Web page revision data:
>>>>>

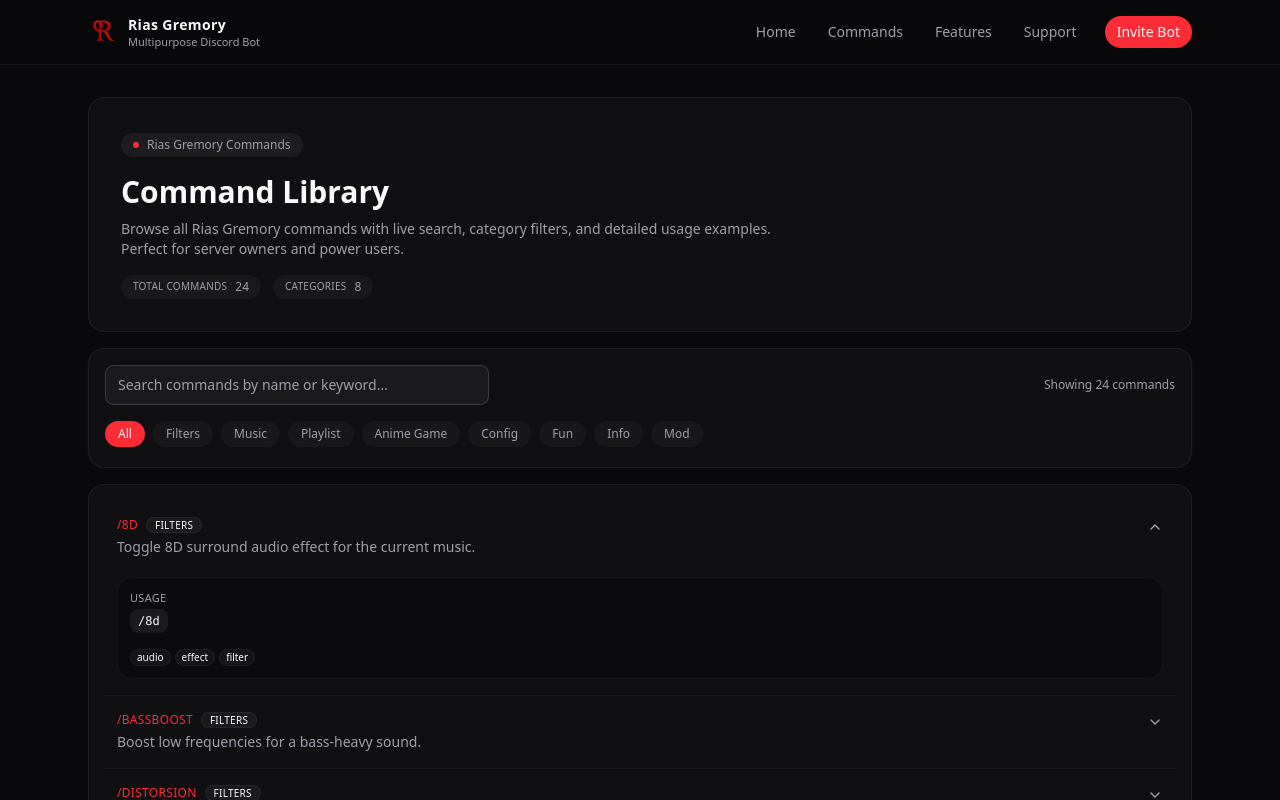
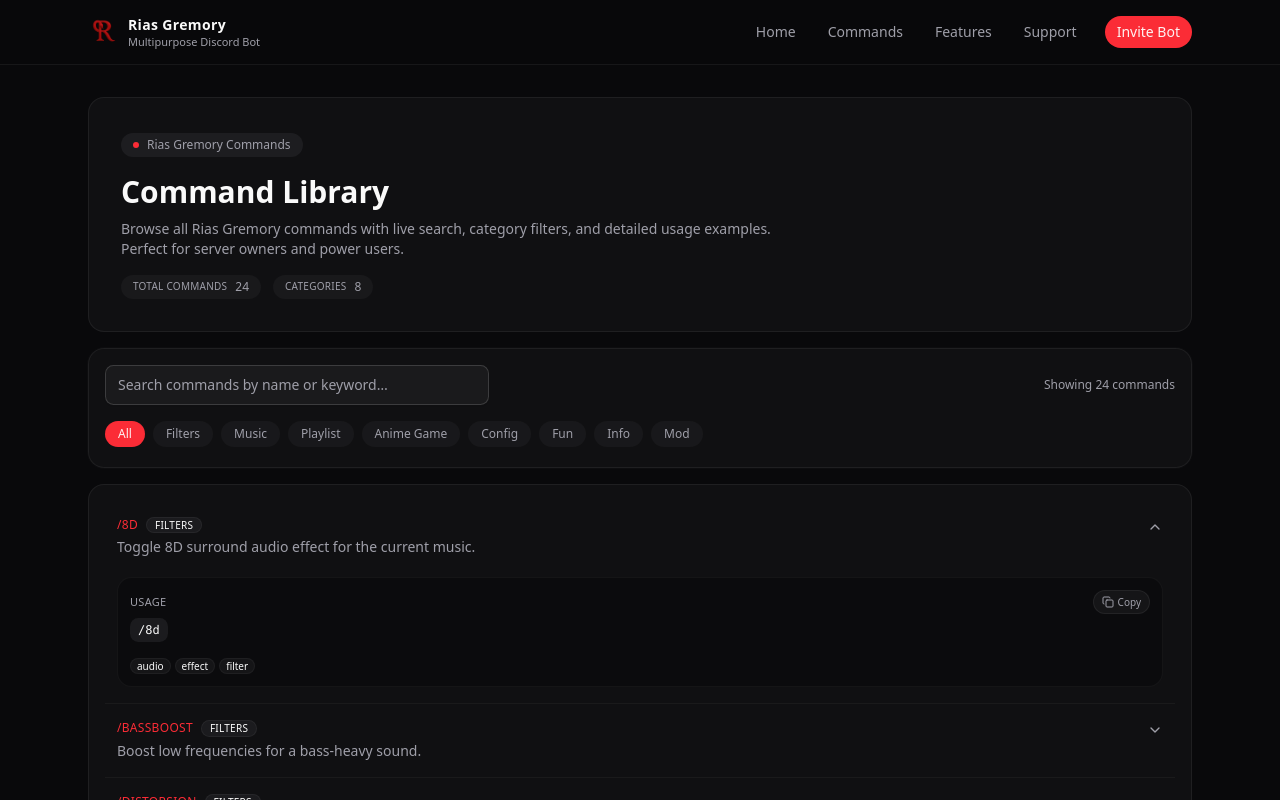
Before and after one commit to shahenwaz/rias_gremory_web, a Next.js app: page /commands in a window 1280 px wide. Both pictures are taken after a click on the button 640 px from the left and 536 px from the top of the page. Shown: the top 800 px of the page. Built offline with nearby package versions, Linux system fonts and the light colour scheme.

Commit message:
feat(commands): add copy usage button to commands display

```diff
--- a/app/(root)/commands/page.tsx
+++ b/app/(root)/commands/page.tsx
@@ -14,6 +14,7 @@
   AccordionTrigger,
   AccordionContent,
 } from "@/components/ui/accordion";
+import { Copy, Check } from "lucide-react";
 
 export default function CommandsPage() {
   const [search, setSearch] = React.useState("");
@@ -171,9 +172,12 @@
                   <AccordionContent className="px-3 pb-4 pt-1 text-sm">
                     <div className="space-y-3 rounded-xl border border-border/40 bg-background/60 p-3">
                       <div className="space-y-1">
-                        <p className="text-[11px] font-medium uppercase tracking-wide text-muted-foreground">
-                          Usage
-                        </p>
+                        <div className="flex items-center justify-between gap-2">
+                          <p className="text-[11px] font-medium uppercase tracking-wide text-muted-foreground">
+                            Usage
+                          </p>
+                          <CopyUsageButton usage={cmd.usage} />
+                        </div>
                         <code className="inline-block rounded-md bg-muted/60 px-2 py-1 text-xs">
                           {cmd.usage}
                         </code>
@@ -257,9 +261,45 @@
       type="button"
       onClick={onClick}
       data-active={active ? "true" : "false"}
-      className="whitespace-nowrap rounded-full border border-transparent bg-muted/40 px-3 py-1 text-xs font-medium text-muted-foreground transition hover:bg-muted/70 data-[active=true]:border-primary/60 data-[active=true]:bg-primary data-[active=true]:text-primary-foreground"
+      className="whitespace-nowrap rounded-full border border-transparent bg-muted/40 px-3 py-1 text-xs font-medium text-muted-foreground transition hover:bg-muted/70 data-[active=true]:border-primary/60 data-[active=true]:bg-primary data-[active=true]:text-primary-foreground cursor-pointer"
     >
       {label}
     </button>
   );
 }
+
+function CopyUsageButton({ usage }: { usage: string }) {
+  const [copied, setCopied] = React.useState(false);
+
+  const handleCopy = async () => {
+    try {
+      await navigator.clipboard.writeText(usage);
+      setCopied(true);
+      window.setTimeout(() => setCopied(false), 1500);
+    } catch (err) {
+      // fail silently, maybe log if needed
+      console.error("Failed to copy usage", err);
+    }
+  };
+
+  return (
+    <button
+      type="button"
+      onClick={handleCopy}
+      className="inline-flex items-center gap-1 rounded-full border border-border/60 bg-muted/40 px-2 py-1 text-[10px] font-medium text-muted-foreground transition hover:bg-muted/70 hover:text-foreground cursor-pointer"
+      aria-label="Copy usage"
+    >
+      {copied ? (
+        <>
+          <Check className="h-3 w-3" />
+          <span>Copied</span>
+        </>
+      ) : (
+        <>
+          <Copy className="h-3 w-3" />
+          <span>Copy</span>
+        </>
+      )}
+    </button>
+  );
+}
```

<<<<<

WHAT YOU NEED TO DO: An exact copy of the entries, minus the pictures, is what's needed here.

RESULT:
Before and after one commit to shahenwaz/rias_gremory_web, a Next.js app: page /commands in a window 1280 px wide. Both pictures are taken after a click on the button 640 px from the left and 536 px from the top of the page. Shown: the top 800 px of the page. Built offline with nearby package versions, Linux system fonts and the light colour scheme.

Commit message:
feat(commands): add copy usage button to commands display

```diff
--- a/app/(root)/commands/page.tsx
+++ b/app/(root)/commands/page.tsx
@@ -14,6 +14,7 @@
   AccordionTrigger,
   AccordionContent,
 } from "@/components/ui/accordion";
+import { Copy, Check } from "lucide-react";
 
 export default function CommandsPage() {
   const [search, setSearch] = React.useState("");
@@ -171,9 +172,12 @@
                   <AccordionContent className="px-3 pb-4 pt-1 text-sm">
                     <div className="space-y-3 rounded-xl border border-border/40 bg-background/60 p-3">
                       <div className="space-y-1">
-                        <p className="text-[11px] font-medium uppercase tracking-wide text-muted-foreground">
-                          Usage
-                        </p>
+                        <div className="flex items-center justify-between gap-2">
+                          <p className="text-[11px] font-medium uppercase tracking-wide text-muted-foreground">
+                            Usage
+                          </p>
+                          <CopyUsageButton usage={cmd.usage} />
+                        </div>
                         <code className="inline-block rounded-md bg-muted/60 px-2 py-1 text-xs">
                           {cmd.usage}
                         </code>
@@ -257,9 +261,45 @@
       type="button"
       onClick={onClick}
       data-active={active ? "true" : "false"}
-      className="whitespace-nowrap rounded-full border border-transparent bg-muted/40 px-3 py-1 text-xs font-medium text-muted-foreground transition hover:bg-muted/70 data-[active=true]:border-primary/60 data-[active=true]:bg-primary data-[active=true]:text-primary-foreground"
+      className="whitespace-nowrap rounded-full border border-transparent bg-muted/40 px-3 py-1 text-xs font-medium text-muted-foreground transition hover:bg-muted/70 data-[active=true]:border-primary/60 data-[active=true]:bg-primary data-[active=true]:text-primary-foreground cursor-pointer"
     >
       {label}
     </button>
   );
 }
+
+function CopyUsageButton({ usage }: { usage: string }) {
+  const [copied, setCopied] = React.useState(false);
+
+  const handleCopy = async () => {
+    try {
+      await navigator.clipboard.writeText(usage);
+      setCopied(true);
+      window.setTimeout(() => setCopied(false), 1500);
+    } catch (err) {
+      // fail silently, maybe log if needed
+      console.error("Failed to copy usage", err);
+    }
+  };
+
+  return (
+    <button
+      type="button"
+      onClick={handleCopy}
+      className="inline-flex items-center gap-1 rounded-full border border-border/60 bg-muted/40 px-2 py-1 text-[10px] font-medium text-muted-foreground transition hover:bg-muted/70 hover:text-foreground cursor-pointer"
+      aria-label="Copy usage"
+    >
+      {copied ? (
+        <>
+          <Check className="h-3 w-3" />
+          <span>Copied</span>
+        </>
+      ) : (
+        <>
+          <Copy className="h-3 w-3" />
+          <span>Copy</span>
+        </>
+      )}
+    </button>
+  );
+}
```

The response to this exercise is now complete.